What was God up to these days?
Habakkuk wanted to know. As His prophet who shared God’s heart and burden for His people, he asked God, Himself, for an explanation. Lord, your people pervert justice and promote violence. It’s really awful down here. Why do you let their sin go unanswered? Habakkuk essentially prayed.
He wasn’t prepared for the answer. You wouldn’t believe the work I’m doing in your days, Habakkuk, God replied. Then He unveiled His plan to use evil Babylon to bring His people to their knees. Under intense, enemy oppression, His people would finally break and return to Him.
Now Habakkuk had another question. Why Babylon? Would a holy God actually use something as evil as the Babylonian nation to redeem His people? Habakkuk was incredulous. Then God helped him see.
God’s supremacy knows no bounds.
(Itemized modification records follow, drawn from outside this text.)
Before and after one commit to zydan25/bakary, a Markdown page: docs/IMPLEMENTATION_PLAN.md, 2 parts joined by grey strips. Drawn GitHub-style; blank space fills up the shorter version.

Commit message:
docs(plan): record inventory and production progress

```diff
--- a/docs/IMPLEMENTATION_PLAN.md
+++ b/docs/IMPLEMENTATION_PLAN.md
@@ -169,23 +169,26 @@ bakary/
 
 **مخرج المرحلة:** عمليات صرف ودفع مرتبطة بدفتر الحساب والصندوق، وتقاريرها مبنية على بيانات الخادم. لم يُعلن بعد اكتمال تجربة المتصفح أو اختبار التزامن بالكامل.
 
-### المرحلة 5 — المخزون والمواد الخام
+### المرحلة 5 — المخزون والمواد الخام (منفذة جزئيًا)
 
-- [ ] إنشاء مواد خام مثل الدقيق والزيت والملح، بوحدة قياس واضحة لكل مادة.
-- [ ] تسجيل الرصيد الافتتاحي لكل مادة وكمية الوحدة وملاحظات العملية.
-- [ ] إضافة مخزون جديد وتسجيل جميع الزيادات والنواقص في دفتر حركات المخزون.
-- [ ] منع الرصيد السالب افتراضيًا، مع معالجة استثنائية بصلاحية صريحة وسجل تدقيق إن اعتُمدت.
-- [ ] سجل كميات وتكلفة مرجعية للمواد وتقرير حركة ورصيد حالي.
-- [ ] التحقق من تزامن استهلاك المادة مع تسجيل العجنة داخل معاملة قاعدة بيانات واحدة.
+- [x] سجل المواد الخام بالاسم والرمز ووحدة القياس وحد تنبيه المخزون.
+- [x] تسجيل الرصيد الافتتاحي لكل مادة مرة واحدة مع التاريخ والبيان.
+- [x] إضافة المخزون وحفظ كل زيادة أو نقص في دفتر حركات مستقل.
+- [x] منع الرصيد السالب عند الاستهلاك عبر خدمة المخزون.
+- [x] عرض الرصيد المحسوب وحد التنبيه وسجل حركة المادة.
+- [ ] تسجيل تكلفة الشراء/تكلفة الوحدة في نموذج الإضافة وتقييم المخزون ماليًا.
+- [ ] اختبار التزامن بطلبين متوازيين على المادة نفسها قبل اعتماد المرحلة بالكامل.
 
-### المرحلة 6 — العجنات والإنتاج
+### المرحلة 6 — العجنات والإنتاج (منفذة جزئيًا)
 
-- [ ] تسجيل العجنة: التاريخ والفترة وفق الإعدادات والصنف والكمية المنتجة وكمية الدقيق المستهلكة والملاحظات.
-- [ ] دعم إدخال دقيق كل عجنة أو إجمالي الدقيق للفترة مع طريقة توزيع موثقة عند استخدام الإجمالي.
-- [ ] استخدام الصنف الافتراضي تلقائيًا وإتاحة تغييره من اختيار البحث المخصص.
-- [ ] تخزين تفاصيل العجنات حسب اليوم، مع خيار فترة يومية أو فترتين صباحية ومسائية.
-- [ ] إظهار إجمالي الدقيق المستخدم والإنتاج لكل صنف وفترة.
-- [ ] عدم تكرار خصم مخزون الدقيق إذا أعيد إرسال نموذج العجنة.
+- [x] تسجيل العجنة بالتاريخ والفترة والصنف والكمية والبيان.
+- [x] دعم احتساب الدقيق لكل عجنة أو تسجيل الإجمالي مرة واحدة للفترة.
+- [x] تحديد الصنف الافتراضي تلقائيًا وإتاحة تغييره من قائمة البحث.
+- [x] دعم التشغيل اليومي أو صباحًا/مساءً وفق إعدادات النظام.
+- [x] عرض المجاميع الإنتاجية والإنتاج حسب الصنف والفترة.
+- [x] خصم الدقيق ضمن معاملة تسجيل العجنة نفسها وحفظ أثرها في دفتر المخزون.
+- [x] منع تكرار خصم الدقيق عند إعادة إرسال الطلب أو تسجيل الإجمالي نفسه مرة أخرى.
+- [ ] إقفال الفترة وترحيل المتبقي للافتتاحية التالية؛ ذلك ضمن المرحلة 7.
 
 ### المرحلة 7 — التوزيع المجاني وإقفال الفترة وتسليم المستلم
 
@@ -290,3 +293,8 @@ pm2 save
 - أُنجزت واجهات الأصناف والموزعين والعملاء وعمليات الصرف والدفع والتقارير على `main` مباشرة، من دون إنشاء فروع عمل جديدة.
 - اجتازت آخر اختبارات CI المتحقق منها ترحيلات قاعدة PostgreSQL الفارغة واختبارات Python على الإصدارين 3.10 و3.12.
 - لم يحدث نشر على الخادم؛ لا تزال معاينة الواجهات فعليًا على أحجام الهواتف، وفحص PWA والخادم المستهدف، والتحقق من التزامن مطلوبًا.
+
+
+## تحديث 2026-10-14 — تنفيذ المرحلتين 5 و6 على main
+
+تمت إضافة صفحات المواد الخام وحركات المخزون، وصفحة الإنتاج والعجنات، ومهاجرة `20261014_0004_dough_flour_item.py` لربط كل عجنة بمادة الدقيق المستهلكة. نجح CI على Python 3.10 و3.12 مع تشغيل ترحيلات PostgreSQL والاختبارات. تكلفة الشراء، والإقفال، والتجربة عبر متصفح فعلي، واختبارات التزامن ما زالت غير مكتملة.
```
He works through unbelieving hearts as well as His own people’s to accomplish His will. Every circumstance in and under heaven bends to His decree. Though God is never the author of evil, even the worst wickedness we could conceive can be turned in God’s hand toward eternal redemption and glory.
The truth set Habakkuk free. Judah’s impending judgment would not be the end—only the means to God’s ultimate end of reconciliation and joy. Through pain, the people would see their need for a Savior, One whom God had already pledged to send. Though he knew captivity was bitter, Habakkuk could already taste the sweetness of God’s salvation.
Habakkuk’s truth has helped believers through history make sense of Christ’s cross. Such a horrible crucifixion begs the same question, “Would God use man’s worst sin to make way for a beautiful reunion of His people?” Seeing the effects of Christ’s perfect sacrifice, God’s children emphatically answer, “Yes!” God’s wisdom and ways are not our own. They are infinitely better. We can rest in joy and confidence in His divine power and purpose that all things truly do work for the good of those who love God, who are called according to His purpose.